The fuselage of the airplane consisted of a fiberglass hull with seating provisions for two occupants. Pontoons were located at the outboard portion of each wing, retractable main landing gear were attached to the fuselage, and a steerable tail wheel was attached to the empennage. A Rotax 912ULS engine equipped with a three blade composite propeller was installed above the wing, aft of the fuselage.
The weather conditions reported at Huntsville International Airport, Huntsville, Alabama, located about 10 nautical miles northwest of the accident site, at 1353, included winds from 170 degrees at 7 knots, clear skies, visibility 10 statute miles, a temperature of 16 degrees Celsius (C), a dewpoint of -4 degrees C, and an altimeter setting of 30.29 inches of mercury.
WRECKAGE AND IMPACT INFORMATION
The airplane came to rest in an open field adjacent to a gravel road and barbed wire fence. The initial impact point was identified by an area of flattened grass and a depression in the mud oriented along the wreckage path. Portions of the airplane’s fabric covering and several pieces of fiberglass were found along the wreckage path, which was 73 feet long and oriented 155 degrees magnetic. The main wreckage was located at the opposite end of the wreckage path and was oriented 025 degrees magnetic. The left wing pontoon and pontoon support structure was separated from the main wreckage and located 36 feet to the left of it.
The main wreckage was almost entirely consumed by a post-impact fire, and most of the airplane’s aluminum, plastic, and fiberglass components were damaged beyond recognition. Several steel components comprising the fuselage, wing, and empennage structure remained relatively intact, though the fabric covering had been completely consumed by fire. Control continuity was traced from the left cockpit control stick to the elevator and flaperon control surfaces, and the elevator trim cable continuity was traced to the cockpit area. Rudder control continuity was also confirmed from the rudder pedal bar attachment points to the rudder control horn/tail wheel attachment point. Each of the control surfaces was free to move about its respective hinge mount. The throttle control cable remained attached to both of the engine’s carburetors.
The engine was separated from the airplane and examination revealed that it was also extensively fire-damaged. Each of the three composite propeller blades exhibited fibrous separations between 5 and 6 inches from the respective blade roots. Continuity of the drivetrain was confirmed through rotation of the propeller from the output drive gearbox to the accessory section of the engine. The top 4 spark plugs were removed and displayed electrodes that were light gray in color.
MEDICAL AND PATHOLOGICAL INFORMATION

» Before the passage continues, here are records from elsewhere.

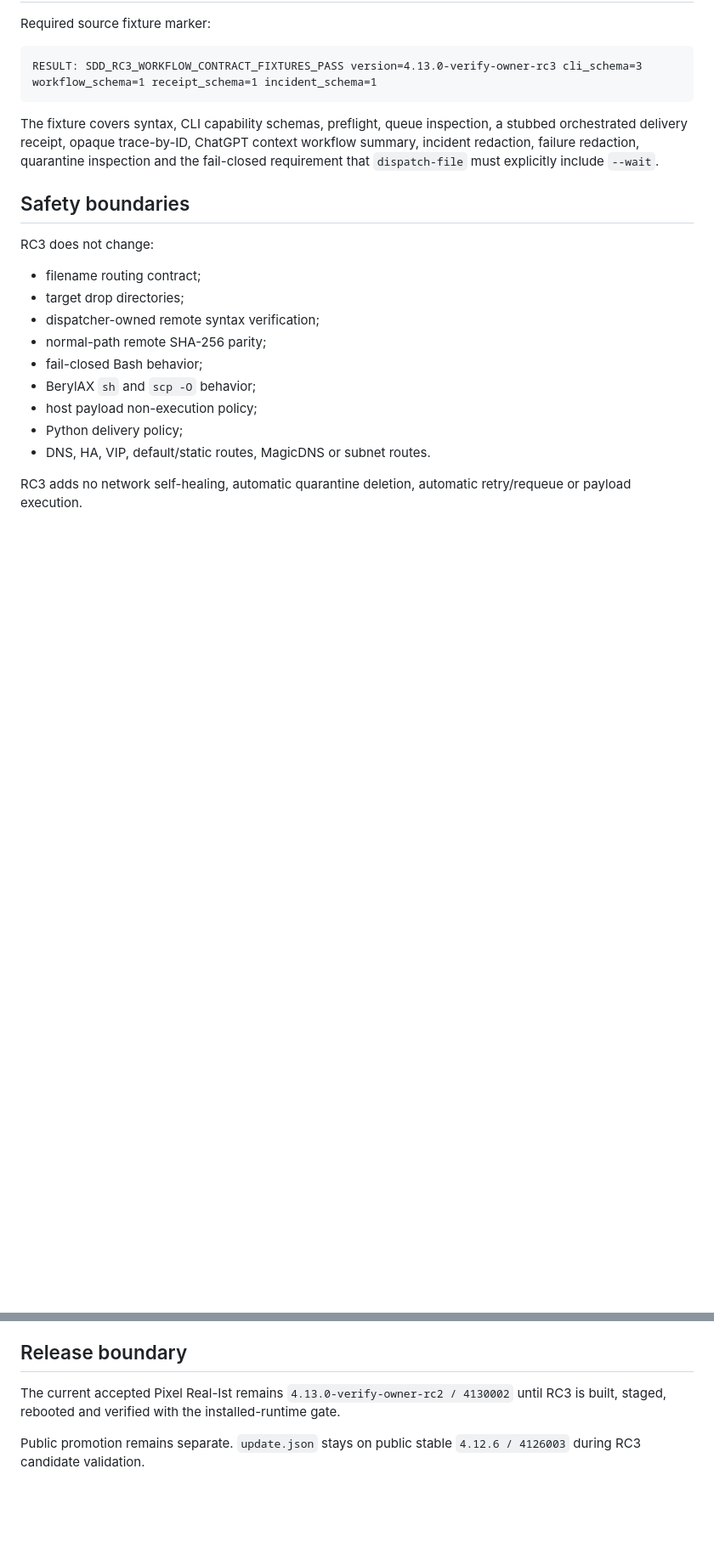
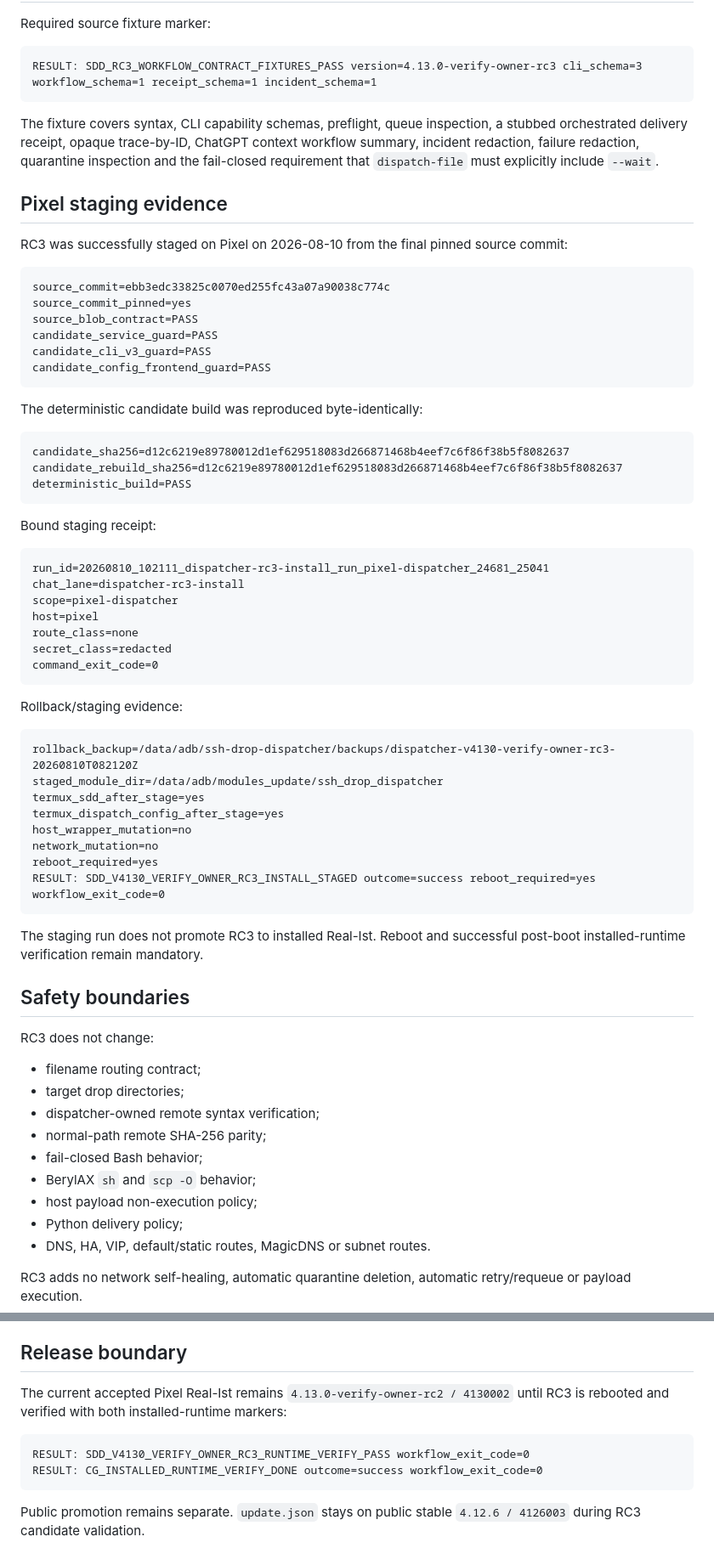
Before and after one commit to Lycidias93/ssh-drop-dispatcher, a Markdown page: docs/release-candidates/v4.13.0-verify-owner-rc3.md, 2 parts joined by grey strips. Shown at 85% size. GitHub-like rendering; blank space fills up the shorter version.

Commit message:
docs: record RC3 Pixel staging

````diff
--- a/docs/release-candidates/v4.13.0-verify-owner-rc3.md
+++ b/docs/release-candidates/v4.13.0-verify-owner-rc3.md
@@ -150,6 +150,54 @@ RESULT: SDD_RC3_WORKFLOW_CONTRACT_FIXTURES_PASS version=4.13.0-verify-owner-rc3
 
 The fixture covers syntax, CLI capability schemas, preflight, queue inspection, a stubbed orchestrated delivery receipt, opaque trace-by-ID, ChatGPT context workflow summary, incident redaction, failure redaction, quarantine inspection and the fail-closed requirement that `dispatch-file` must explicitly include `--wait`.
 
+## Pixel staging evidence
+
+RC3 was successfully staged on Pixel on 2026-08-10 from the final pinned source commit:
+
+```text
+source_commit=ebb3edc33825c0070ed255fc43a07a90038c774c
+source_commit_pinned=yes
+source_blob_contract=PASS
+candidate_service_guard=PASS
+candidate_cli_v3_guard=PASS
+candidate_config_frontend_guard=PASS
+```
+
+The deterministic candidate build was reproduced byte-identically:
+
+```text
+candidate_sha256=d12c6219e89780012d1ef629518083d266871468b4eef7c6f86f38b5f8082637
+candidate_rebuild_sha256=d12c6219e89780012d1ef629518083d266871468b4eef7c6f86f38b5f8082637
+deterministic_build=PASS
+```
+
+Bound staging receipt:
+
+```text
+run_id=20260810_102111_dispatcher-rc3-install_run_pixel-dispatcher_24681_25041
+chat_lane=dispatcher-rc3-install
+scope=pixel-dispatcher
+host=pixel
+route_class=none
+secret_class=redacted
+command_exit_code=0
+```
+
+Rollback/staging evidence:
+
+```text
+rollback_backup=/data/adb/ssh-drop-dispatcher/backups/dispatcher-v4130-verify-owner-rc3-20260810T082120Z
+staged_module_dir=/data/adb/modules_update/ssh_drop_dispatcher
+termux_sdd_after_stage=yes
+termux_dispatch_config_after_stage=yes
+host_wrapper_mutation=no
+network_mutation=no
+reboot_required=yes
+RESULT: SDD_V4130_VERIFY_OWNER_RC3_INSTALL_STAGED outcome=success reboot_required=yes workflow_exit_code=0
+```
+
+The staging run does not promote RC3 to installed Real-Ist. Reboot and successful post-boot installed-runtime verification remain mandatory.
+
 ## Safety boundaries
 
 RC3 does not change:
@@ -168,6 +216,11 @@ RC3 adds no network self-healing, automatic quarantine deletion, automatic retry
 
 ## Release boundary
 
-The current accepted Pixel Real-Ist remains `4.13.0-verify-owner-rc2 / 4130002` until RC3 is built, staged, rebooted and verified with the installed-runtime gate.
+The current accepted Pixel Real-Ist remains `4.13.0-verify-owner-rc2 / 4130002` until RC3 is rebooted and verified with both installed-runtime markers:
+
+```text
+RESULT: SDD_V4130_VERIFY_OWNER_RC3_RUNTIME_VERIFY_PASS workflow_exit_code=0
+RESULT: CG_INSTALLED_RUNTIME_VERIFY_DONE outcome=success workflow_exit_code=0
+```
 
 Public promotion remains separate. `update.json` stays on public stable `4.12.6 / 4126003` during RC3 candidate validation.
````
Also changed, not shown: other parts of docs/release-candidates/v4.13.0-verify-owner-rc3.md (+1 -1 lines).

An autopsy was performed on the pilot by the Alabama Department of Forensic Sciences, Huntsville, Alabama.
The FAA's Bioaeronautical Sciences Research Laboratory, Oklahoma City, Oklahoma, performed toxicological testing on the pilot. The testing was negative for the presence of ethanol, carbon monoxide, cyanide, and drugs.

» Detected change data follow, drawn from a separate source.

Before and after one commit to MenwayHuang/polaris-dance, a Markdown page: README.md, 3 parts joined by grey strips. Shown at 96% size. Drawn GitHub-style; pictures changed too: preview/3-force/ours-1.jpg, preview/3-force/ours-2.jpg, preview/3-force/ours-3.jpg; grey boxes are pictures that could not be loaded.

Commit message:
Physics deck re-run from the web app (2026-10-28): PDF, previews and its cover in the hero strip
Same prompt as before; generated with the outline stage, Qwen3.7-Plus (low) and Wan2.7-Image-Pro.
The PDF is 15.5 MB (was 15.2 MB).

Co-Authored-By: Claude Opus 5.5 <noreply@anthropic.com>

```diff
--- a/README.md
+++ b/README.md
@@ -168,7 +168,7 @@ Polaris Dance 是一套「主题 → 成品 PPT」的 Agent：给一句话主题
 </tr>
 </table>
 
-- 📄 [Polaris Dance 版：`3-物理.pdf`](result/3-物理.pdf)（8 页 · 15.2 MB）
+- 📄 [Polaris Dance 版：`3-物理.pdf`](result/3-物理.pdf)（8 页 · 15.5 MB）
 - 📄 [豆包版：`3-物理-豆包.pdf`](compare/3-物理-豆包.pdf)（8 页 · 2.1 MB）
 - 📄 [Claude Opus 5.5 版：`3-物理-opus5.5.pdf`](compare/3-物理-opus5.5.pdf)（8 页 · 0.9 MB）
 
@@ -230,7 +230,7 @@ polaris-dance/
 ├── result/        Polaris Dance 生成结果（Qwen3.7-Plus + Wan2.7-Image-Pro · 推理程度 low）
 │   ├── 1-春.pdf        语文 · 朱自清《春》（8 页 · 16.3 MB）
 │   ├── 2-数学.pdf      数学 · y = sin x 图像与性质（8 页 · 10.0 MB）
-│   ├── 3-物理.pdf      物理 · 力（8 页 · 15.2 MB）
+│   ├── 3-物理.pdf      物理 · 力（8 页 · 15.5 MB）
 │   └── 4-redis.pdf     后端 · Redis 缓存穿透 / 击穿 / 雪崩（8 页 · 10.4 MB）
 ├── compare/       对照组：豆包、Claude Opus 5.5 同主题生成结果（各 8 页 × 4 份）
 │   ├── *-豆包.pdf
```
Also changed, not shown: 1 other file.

According to the Federal Aviation Administration Seaplane, Skiplane, and Float/Ski Equipped Helicopter Operations Handbook, "Many of the most common flying boat designs have the engine and propeller mounted well above the airframe’s CG [center of gravity]. This results in some unique handling characteristics. The piloting techniques necessary to fly these airplanes safely are not intuitive and must be learned. Any pilot transitioning to such an airplane is strongly urged to obtain additional training specific to that model of seaplane." The handbook further stated, "Depending on how far the engine is from the airplane’s CG, the mass of the engine can have detrimental effects on roll stability. Some seaplanes have the engine mounted within the upper fuselage, while others have engines mounted on a pylon well above the main fuselage. If it is far from the CG, the engine can act like a weight at the end of a lever, and once started in motion it tends to continue in motion."